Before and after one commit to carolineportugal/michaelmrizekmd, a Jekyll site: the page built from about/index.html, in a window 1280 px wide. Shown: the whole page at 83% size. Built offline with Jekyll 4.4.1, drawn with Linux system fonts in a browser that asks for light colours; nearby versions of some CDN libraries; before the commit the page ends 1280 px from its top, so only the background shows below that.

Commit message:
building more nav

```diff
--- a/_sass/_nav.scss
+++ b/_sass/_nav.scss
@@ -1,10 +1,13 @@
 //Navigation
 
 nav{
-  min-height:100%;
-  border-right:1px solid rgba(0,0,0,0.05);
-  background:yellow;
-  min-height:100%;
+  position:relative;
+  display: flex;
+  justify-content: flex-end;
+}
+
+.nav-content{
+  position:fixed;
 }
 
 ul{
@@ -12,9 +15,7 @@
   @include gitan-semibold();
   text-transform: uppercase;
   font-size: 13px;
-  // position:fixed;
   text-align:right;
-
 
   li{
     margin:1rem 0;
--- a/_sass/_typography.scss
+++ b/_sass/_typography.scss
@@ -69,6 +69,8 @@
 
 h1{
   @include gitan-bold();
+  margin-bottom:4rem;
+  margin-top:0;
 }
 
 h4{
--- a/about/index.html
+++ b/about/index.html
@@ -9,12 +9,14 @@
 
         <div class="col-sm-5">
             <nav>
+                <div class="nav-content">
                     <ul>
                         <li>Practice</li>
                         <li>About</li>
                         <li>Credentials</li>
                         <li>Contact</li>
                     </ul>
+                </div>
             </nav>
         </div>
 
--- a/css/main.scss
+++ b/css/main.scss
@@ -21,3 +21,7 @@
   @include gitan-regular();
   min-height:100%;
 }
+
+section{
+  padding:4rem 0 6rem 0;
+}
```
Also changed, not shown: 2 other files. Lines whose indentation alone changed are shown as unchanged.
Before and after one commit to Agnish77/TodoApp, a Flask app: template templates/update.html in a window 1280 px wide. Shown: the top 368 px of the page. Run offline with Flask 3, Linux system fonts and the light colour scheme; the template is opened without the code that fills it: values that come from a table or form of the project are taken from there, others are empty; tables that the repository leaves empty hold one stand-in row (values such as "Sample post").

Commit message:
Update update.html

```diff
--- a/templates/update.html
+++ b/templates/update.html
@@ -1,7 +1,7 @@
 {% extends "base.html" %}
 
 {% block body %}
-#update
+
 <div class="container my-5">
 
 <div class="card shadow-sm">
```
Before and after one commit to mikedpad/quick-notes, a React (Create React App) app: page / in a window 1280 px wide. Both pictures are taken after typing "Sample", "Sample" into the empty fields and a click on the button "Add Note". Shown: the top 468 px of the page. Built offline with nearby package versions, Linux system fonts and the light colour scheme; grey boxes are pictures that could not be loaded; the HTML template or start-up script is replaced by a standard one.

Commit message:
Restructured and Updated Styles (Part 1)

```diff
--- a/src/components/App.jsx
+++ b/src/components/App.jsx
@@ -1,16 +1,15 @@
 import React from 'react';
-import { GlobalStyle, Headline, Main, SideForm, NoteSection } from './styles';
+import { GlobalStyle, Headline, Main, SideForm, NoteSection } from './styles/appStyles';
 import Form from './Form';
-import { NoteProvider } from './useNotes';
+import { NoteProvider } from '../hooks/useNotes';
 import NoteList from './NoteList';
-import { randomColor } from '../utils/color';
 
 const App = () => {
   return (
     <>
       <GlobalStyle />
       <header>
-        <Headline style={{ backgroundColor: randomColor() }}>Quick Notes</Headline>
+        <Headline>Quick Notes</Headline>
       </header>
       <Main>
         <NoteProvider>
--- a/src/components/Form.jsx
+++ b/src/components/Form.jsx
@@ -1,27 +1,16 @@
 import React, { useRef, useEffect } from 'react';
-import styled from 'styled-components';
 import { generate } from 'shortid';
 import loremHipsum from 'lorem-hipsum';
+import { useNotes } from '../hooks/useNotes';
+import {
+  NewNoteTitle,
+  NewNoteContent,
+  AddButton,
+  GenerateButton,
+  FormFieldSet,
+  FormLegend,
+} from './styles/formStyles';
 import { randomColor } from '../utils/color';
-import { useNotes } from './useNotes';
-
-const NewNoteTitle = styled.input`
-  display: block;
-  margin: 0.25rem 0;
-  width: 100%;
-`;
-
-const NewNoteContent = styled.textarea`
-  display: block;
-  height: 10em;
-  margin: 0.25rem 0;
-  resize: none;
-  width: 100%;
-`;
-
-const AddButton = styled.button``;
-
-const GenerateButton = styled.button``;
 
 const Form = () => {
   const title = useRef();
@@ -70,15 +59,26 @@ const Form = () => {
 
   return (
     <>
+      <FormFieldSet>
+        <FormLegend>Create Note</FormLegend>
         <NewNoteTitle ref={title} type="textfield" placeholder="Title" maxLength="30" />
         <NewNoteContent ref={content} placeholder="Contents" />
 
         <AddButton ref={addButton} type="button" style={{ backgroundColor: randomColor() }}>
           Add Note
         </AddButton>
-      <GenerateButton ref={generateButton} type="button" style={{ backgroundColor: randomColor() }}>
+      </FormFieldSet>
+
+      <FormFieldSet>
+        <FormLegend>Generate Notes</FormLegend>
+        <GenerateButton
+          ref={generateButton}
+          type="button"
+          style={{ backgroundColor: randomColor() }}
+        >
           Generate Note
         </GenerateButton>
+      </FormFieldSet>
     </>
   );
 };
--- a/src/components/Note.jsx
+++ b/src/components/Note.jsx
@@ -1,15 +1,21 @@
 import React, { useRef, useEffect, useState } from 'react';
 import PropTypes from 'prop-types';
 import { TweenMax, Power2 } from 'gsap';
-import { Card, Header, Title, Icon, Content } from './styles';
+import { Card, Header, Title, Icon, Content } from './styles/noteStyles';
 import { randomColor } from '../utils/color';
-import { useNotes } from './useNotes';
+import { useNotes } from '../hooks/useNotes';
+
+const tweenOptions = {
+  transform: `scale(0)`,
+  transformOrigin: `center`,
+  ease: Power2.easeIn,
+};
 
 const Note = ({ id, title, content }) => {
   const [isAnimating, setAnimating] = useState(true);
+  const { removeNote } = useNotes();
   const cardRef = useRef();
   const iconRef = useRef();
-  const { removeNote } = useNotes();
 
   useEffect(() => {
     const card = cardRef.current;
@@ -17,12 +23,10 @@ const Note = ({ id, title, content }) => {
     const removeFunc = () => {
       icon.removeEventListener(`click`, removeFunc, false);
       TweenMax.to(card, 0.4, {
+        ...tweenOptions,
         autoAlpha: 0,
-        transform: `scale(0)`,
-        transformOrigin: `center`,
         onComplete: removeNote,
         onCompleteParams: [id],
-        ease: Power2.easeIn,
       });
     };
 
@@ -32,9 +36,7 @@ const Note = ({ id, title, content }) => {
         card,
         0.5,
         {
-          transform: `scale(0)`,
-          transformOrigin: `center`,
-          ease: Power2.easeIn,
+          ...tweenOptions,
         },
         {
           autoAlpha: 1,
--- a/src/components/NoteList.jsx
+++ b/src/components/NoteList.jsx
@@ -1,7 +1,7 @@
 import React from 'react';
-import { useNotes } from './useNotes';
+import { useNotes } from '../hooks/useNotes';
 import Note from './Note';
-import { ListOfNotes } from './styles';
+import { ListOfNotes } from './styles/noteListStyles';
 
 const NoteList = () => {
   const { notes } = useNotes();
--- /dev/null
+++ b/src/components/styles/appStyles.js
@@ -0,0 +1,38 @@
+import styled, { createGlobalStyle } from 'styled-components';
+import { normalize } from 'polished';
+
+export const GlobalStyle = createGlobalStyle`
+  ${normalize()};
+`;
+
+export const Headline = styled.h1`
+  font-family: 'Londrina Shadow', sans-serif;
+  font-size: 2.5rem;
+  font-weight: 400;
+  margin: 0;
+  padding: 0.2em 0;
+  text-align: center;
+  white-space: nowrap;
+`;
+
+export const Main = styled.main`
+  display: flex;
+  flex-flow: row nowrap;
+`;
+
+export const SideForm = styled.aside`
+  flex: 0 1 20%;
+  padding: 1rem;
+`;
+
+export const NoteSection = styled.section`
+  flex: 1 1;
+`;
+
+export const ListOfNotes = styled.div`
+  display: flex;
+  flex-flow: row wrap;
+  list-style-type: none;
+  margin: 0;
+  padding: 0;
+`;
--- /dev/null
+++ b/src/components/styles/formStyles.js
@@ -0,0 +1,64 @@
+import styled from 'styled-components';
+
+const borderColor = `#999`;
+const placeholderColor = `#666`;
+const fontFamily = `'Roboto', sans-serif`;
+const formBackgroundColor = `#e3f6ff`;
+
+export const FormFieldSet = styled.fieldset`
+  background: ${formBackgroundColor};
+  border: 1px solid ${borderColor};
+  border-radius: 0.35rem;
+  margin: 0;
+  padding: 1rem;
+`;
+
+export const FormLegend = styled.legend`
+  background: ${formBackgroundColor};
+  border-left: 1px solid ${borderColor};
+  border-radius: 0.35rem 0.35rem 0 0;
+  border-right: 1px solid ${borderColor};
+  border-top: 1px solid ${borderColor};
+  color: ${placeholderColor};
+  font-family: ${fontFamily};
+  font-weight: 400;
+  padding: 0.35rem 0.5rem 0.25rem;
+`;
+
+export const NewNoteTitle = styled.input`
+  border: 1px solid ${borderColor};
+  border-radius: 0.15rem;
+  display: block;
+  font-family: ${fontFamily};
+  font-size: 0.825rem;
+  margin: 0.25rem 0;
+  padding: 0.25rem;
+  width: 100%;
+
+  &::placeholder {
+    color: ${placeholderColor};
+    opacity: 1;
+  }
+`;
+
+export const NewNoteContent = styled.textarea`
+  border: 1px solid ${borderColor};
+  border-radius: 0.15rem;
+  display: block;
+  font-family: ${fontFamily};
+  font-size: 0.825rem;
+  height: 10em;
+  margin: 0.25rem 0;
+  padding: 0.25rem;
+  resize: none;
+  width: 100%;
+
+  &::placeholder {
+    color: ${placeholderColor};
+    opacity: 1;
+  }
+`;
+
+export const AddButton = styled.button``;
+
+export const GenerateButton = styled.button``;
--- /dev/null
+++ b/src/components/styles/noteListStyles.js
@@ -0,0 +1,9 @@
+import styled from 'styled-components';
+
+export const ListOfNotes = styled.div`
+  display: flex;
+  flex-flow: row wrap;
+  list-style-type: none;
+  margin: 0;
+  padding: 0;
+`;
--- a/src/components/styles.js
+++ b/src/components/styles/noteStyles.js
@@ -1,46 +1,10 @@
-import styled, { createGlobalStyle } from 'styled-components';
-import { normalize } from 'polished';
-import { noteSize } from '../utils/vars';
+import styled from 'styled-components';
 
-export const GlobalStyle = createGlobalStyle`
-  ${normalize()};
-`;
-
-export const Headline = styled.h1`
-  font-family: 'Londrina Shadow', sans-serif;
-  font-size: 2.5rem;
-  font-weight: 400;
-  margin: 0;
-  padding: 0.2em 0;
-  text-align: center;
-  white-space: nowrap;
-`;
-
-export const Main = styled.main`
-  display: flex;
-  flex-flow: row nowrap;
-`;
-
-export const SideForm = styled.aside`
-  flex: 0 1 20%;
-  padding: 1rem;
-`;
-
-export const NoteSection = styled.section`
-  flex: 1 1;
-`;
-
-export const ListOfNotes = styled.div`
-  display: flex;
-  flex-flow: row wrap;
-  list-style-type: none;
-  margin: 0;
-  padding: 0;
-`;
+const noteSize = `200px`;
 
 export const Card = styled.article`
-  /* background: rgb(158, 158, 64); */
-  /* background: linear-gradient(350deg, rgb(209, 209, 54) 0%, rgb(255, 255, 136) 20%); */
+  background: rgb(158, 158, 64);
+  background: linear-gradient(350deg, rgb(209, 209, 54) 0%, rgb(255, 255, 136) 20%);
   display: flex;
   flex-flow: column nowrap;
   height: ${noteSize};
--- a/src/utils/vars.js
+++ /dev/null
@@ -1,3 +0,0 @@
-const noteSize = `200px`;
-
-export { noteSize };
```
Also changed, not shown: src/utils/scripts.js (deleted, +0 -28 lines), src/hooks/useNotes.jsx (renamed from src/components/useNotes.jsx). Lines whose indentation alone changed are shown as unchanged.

▶ [Instructions for the task]: Search the entries for the word "class" and pick out every line that holds it.

▶ [Answer area]:
         <div class="col-sm-5">
+                <div class="nav-content">
 <div class="container my-5">
 <div class="card shadow-sm">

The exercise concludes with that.